I have now read two of the “funniest books ever written.” Last year I read Jerome K. Jerome’s Three Men in a Boat, and last night (late last night) I finished reading A Confederacy of Dunces, by John Kennedy Toole. That’s a lot to live up to. Not that they weren’t funny, but funniest ever? My quest continues.
It was hard for me to forget this book’s backstory. A Confederacy of Dunces wasn’t published during Kennedy Toole’s lifetime, though he tried repeatedly to get it published. It was finally published–and won a Pulitzer–eleven years after Kennedy Toole died. Reading, I can understand why publishers of the time passed on it. It’s a very odd book. The main character is a grotesque and overly fond of Boethius. The rest of the cast of characters are bizarre. The dialogue is written in Yat and there are parts that are horribly racist. So, yeah, probably not a bestseller for the 1960s.

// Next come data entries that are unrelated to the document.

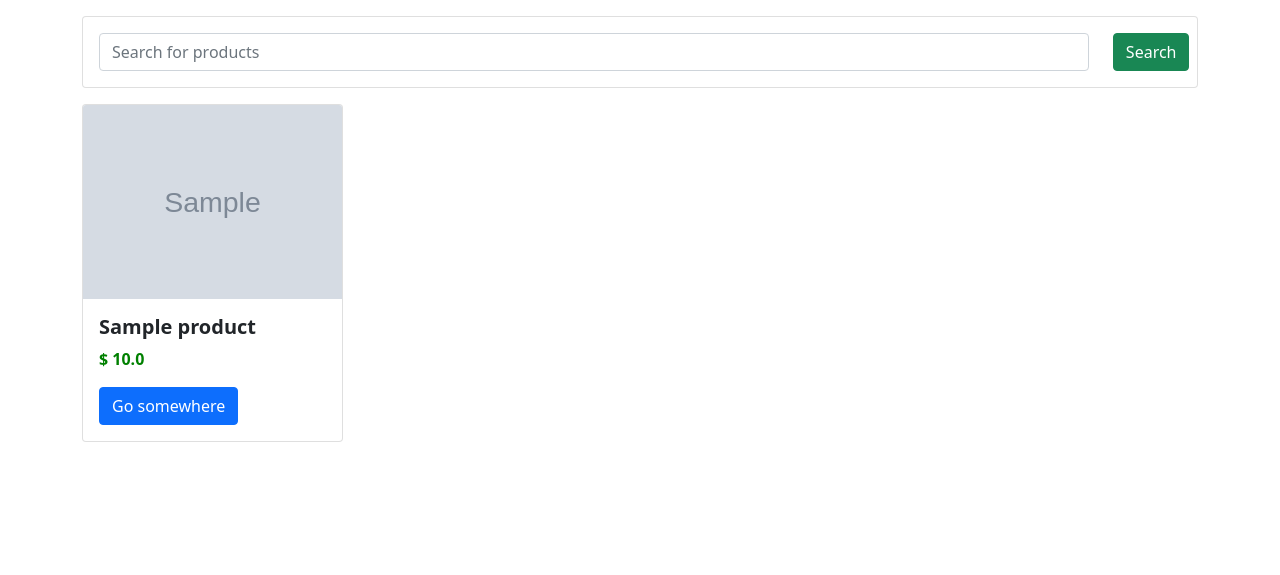
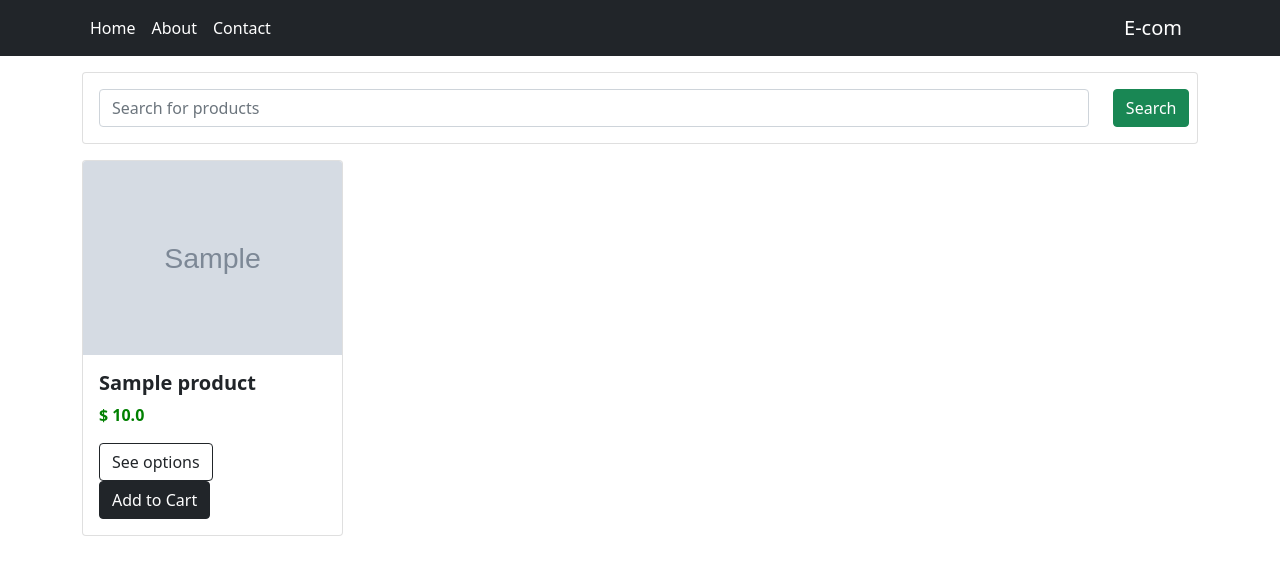
Before and after one commit to abdolbasir/ecomsite, a Django app: page / in a window 1280 px wide. Shown: the top 575 px of the page. Run offline with Django 5.2, Linux system fonts and the light colour scheme; tables that the repository leaves empty hold one stand-in row (values such as "Sample post"); grey boxes marked "Sample" are stand-in pictures.

Commit message:
script.js and product_detail.html added to project and some UI feature added.

```diff
--- /dev/null
+++ b/shop/static/shop/script.js
@@ -0,0 +1,17 @@
+
+if (localStorage.getItem('cart') == null){
+    var cart = {};
+} else {
+    cart = JSON.parse(localStorage.getItem('cart'));
+}
+
+$(document).on('click', '.btn-atc', function(){
+    const item_id = this.id.toString();
+    if(cart[item_id] != undefined){
+        cart[item_id] += 1
+    }else{
+        cart[item_id] = 1
+    }
+    localStorage.setItem('cart', JSON.stringify(cart))
+    console.log(cart)
+ });
--- a/shop/static/shop/styles.css
+++ b/shop/static/shop/styles.css
@@ -6,3 +6,14 @@
 .card .card-title{
     font-weight: 600;
 }
+
+.navbar-nav .nav-link {
+      color: white;
+      transition: background-color 0.3s, color 0.3s;
+    }
+
+.navbar-nav .nav-link:hover, .navbar-nav .nav-link:active  {
+      color: #ffc107; /* yellow hover */
+      background-color: rgba(255, 255, 255, 0.1); /* light background */
+      border-radius: 5px;
+}
--- a/shop/templates/shop/index.html
+++ b/shop/templates/shop/index.html
@@ -9,11 +9,12 @@
 
 
 {% block title %}
-    Home Page | Ecom Website
+    Home Page | E-com Website
 {% endblock %}
 
 
 {% block content %}
+
     <div class="container">
         <div class="row pt-3">
             <div class="col-md-12">
@@ -42,12 +43,14 @@
                             <p class="card-text">
                                 $ {{product.price}}
                             </p>
-                            <a href="" class="btn btn-primary">Go somewhere</a>
+                            <a href="product/{{product.id}}" class="btn btn-outline-dark">See options</a>
+                            <button id="{{product.id}}" class="btn btn-atc btn-dark">Add to Cart</button>
                         </div>
                     </div>
                 </div>
             {% endfor %}
         </div>
+
         <div class="row pt-3">
             <div class="col-md-3 offset-md-4">
                 <nav aria-label="Page navigation">
@@ -117,3 +120,8 @@
         </div>
     </div>
 {% endblock %}
+
+
+{% block js-files %}
+    <script src="{% static 'shop/script.js' %}" defer></script>
+{% endblock %}
--- a/shop/urls.py
+++ b/shop/urls.py
@@ -2,5 +2,6 @@ from django.urls import path
 from . import views
 
 urlpatterns = [
-    path('', views.ProductsView.as_view(), name="index")
+    path('', views.ProductsView.as_view(), name="index"),
+    path('product/<int:pk>', views.ProductDetailView.as_view(), name="product-detail")
 ]
--- a/shop/views.py
+++ b/shop/views.py
@@ -1,4 +1,4 @@
-from django.views.generic import ListView
+from django.views.generic import ListView, DeleteView
 from .models import Product
 # Create your views here.
 
@@ -14,3 +14,8 @@ class ProductsView(ListView):
         if item_name != "" and item_name is not None:
             queryset = queryset.filter(title__icontains=item_name)
         return queryset
+
+class ProductDetailView(DeleteView):
+    model = Product
+    template_name = "shop/product_detail.html"
+    context_object_name = "product"
--- a/templates/base.html
+++ b/templates/base.html
@@ -5,6 +5,8 @@
     <meta name="viewport" content="width=device-width, initial-scale=1.0">
     <link href="https://cdn.jsdelivr.net/npm/bootstrap@5.0.2/dist/css/bootstrap.min.css" rel="stylesheet" integrity="sha384-EVSTQN3/azprG1Anm3QDgpJLIm9Nao0Yz1ztcQTwFspd3yD65VohhpuuCOmLASjC" crossorigin="anonymous">
     <script defer src="https://cdn.jsdelivr.net/npm/bootstrap@5.0.2/dist/js/bootstrap.bundle.min.js" integrity="sha384-MrcW6ZMFYlzcLA8Nl+NtUVF0sA7MsXsP1UyJoMp4YLEuNSfAP+JcXn/tWtIaxVXM" crossorigin="anonymous"></script>
+    <script src="https://code.jquery.com/jquery-3.7.1.js" integrity="sha256-eKhayi8LEQwp4NKxN+CfCh+3qOVUtJn3QNZ0TciWLP4=" crossorigin="anonymous"></script>
+
     {% block css-files %}
 
     {% endblock %}
@@ -15,8 +17,40 @@
     </title>
 </head>
 <body>
+    <nav class="navbar navbar-expand-lg navbar-dark bg-dark sticky-top">
+        <div class="container">
+            <!-- Navbar items on the left -->
+            <div class="collapse navbar-collapse" id="navbarNav">
+                <ul class="navbar-nav me-auto">
+                    <li class="nav-item">
+                        <a class="nav-link text-white" href="#">Home</a>
+                    </li>
+                    <li class="nav-item">
+                        <a class="nav-link text-white" href="#">About</a>
+                    </li>
+                    <li class="nav-item">
+                        <a class="nav-link text-white" href="#">Contact</a>
+                    </li>
+                </ul>
+            </div>
+
+            <!-- Brand on the right -->
+            <a class="navbar-brand text-white ms-auto" href="#">E-com</a>
+
+            <!-- Toggler for mobile -->
+            <button class="navbar-toggler" type="button" data-bs-toggle="collapse" data-bs-target="#navbarNav"
+                aria-controls="navbarNav" aria-expanded="false" aria-label="Toggle navigation">
+                <span class="navbar-toggler-icon"></span>
+            </button>
+        </div>
+    </nav>
         {% block content %}
 
         {% endblock %}
+
+        {% block js-files %}
+
+        {% endblock %}
+
 </body>
 </html>
```
Also changed, not shown: shop/templates/shop/product_detail.html (added, +27 -0 lines).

The main character (who is a protagonist, but also his own antagonist) is Ignatius J. Reilly, an over-educated, bellicose hypochondriac who lives with his long suffering mother in a small, rundown house near the French Quarter of New Orleans. The book opens with a new patrolman trying to arrest Reilly as a “suspicious character,” an incident that rapidly turns into a bit of street theater when a bystander accuses the cop of being a “communiss.” From there, Kennedy Toole takes us deeper into the strange world of 1960s New Orleans. We meet the struggling employees of Levy Pants, the “Nazi proprietress” of a bar no one goes to except on accident, all while Reilly tries to find a job that lets him pursue his own weird hobbies and be paid for it rather than actually working.
Reilly really is his own worst enemy, but it’s hard to sympathize with him because he’s just such an awful human being. But it is easy to laugh at him, because he is also ridiculous. He adores medieval thought, but clearly enjoys the vices of the modern world (especially food and Dr. Nut) and movies with nubile young starlets. He spends a lot of time writing (or trying to write) long screeds or meandering jeremiads, but these just show how nuts Reilly really is.
The multiple plots and perspectives diverge until Kennedy brings them back together in the last third of the book in an amazing display of entirely believable coincidences. All the chickens, so to speak, come home to roost. It’s this third, I think, that makes this book’s reputation. It was hard to see, at the beginning, why this book has such a following. But I get it now.
I still think that calling a book the funniest ever is a kind of curse. That’s a lot to live up to. And finding something funny is entirely dependent on someone’s sense of humor. If you like absurdity and uncomfortable humor, A Confederacy of Dunces is the book for you. This book does deserve to be in the top then, though.